### Exercise prompt
Without changing a single word, write out every entry.

________________________

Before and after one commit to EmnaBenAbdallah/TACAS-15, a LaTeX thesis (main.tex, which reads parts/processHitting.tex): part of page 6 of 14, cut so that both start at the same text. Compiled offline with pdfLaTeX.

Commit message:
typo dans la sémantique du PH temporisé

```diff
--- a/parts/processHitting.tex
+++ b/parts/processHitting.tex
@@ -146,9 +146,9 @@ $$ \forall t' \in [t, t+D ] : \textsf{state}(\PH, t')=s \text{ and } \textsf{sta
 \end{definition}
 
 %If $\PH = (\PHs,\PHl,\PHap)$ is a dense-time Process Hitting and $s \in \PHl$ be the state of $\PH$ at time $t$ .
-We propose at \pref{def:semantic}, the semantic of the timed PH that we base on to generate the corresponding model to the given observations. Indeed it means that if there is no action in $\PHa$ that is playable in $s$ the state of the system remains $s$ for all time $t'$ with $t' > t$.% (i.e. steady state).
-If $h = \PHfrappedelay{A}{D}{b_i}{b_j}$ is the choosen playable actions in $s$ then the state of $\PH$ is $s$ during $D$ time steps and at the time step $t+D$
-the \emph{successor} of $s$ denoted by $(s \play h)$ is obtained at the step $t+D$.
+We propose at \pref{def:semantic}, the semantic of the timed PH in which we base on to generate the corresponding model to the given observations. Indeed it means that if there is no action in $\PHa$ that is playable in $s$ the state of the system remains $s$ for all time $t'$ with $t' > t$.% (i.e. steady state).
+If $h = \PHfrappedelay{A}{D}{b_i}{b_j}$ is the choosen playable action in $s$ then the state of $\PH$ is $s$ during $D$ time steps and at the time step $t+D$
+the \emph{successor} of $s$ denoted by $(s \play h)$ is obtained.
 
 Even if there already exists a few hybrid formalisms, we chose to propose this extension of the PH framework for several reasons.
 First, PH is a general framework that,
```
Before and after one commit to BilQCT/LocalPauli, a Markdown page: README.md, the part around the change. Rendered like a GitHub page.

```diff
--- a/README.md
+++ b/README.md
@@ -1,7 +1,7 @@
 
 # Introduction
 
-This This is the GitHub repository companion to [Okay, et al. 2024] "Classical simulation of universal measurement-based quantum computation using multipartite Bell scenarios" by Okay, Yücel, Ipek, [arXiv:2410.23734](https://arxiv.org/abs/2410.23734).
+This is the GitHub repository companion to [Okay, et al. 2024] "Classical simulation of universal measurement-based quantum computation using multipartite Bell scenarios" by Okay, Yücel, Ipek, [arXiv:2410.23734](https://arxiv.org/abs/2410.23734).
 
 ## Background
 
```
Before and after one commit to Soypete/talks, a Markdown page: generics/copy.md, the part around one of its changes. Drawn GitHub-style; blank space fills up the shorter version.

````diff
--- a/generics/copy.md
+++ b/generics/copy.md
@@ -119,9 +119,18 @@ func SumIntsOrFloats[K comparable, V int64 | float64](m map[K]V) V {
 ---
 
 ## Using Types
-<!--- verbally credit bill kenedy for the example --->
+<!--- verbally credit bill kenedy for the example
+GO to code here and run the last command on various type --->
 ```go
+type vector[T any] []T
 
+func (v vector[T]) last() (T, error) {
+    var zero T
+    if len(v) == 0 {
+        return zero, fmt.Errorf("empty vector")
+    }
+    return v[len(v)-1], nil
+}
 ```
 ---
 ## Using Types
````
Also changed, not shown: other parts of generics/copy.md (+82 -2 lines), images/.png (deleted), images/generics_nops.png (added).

________________________

### Task response
Before and after one commit to EmnaBenAbdallah/TACAS-15, a LaTeX thesis (main.tex, which reads parts/processHitting.tex): part of page 6 of 14, cut so that both start at the same text. Compiled offline with pdfLaTeX.

Commit message:
typo dans la sémantique du PH temporisé

```diff
--- a/parts/processHitting.tex
+++ b/parts/processHitting.tex
@@ -146,9 +146,9 @@ $$ \forall t' \in [t, t+D ] : \textsf{state}(\PH, t')=s \text{ and } \textsf{sta
 \end{definition}
 
 %If $\PH = (\PHs,\PHl,\PHap)$ is a dense-time Process Hitting and $s \in \PHl$ be the state of $\PH$ at time $t$ .
-We propose at \pref{def:semantic}, the semantic of the timed PH that we base on to generate the corresponding model to the given observations. Indeed it means that if there is no action in $\PHa$ that is playable in $s$ the state of the system remains $s$ for all time $t'$ with $t' > t$.% (i.e. steady state).
-If $h = \PHfrappedelay{A}{D}{b_i}{b_j}$ is the choosen playable actions in $s$ then the state of $\PH$ is $s$ during $D$ time steps and at the time step $t+D$
-the \emph{successor} of $s$ denoted by $(s \play h)$ is obtained at the step $t+D$.
+We propose at \pref{def:semantic}, the semantic of the timed PH in which we base on to generate the corresponding model to the given observations. Indeed it means that if there is no action in $\PHa$ that is playable in $s$ the state of the system remains $s$ for all time $t'$ with $t' > t$.% (i.e. steady state).
+If $h = \PHfrappedelay{A}{D}{b_i}{b_j}$ is the choosen playable action in $s$ then the state of $\PH$ is $s$ during $D$ time steps and at the time step $t+D$
+the \emph{successor} of $s$ denoted by $(s \play h)$ is obtained.
 
 Even if there already exists a few hybrid formalisms, we chose to propose this extension of the PH framework for several reasons.
 First, PH is a general framework that,
```
Before and after one commit to BilQCT/LocalPauli, a Markdown page: README.md, the part around the change. Rendered like a GitHub page.

```diff
--- a/README.md
+++ b/README.md
@@ -1,7 +1,7 @@
 
 # Introduction
 
-This This is the GitHub repository companion to [Okay, et al. 2024] "Classical simulation of universal measurement-based quantum computation using multipartite Bell scenarios" by Okay, Yücel, Ipek, [arXiv:2410.23734](https://arxiv.org/abs/2410.23734).
+This is the GitHub repository companion to [Okay, et al. 2024] "Classical simulation of universal measurement-based quantum computation using multipartite Bell scenarios" by Okay, Yücel, Ipek, [arXiv:2410.23734](https://arxiv.org/abs/2410.23734).
 
 ## Background
 
```
Before and after one commit to Soypete/talks, a Markdown page: generics/copy.md, the part around one of its changes. Drawn GitHub-style; blank space fills up the shorter version.

````diff
--- a/generics/copy.md
+++ b/generics/copy.md
@@ -119,9 +119,18 @@ func SumIntsOrFloats[K comparable, V int64 | float64](m map[K]V) V {
 ---
 
 ## Using Types
-<!--- verbally credit bill kenedy for the example --->
+<!--- verbally credit bill kenedy for the example
+GO to code here and run the last command on various type --->
 ```go
+type vector[T any] []T
 
+func (v vector[T]) last() (T, error) {
+    var zero T
+    if len(v) == 0 {
+        return zero, fmt.Errorf("empty vector")
+    }
+    return v[len(v)-1], nil
+}
 ```
 ---
 ## Using Types
````
Also changed, not shown: other parts of generics/copy.md (+82 -2 lines), images/.png (deleted), images/generics_nops.png (added).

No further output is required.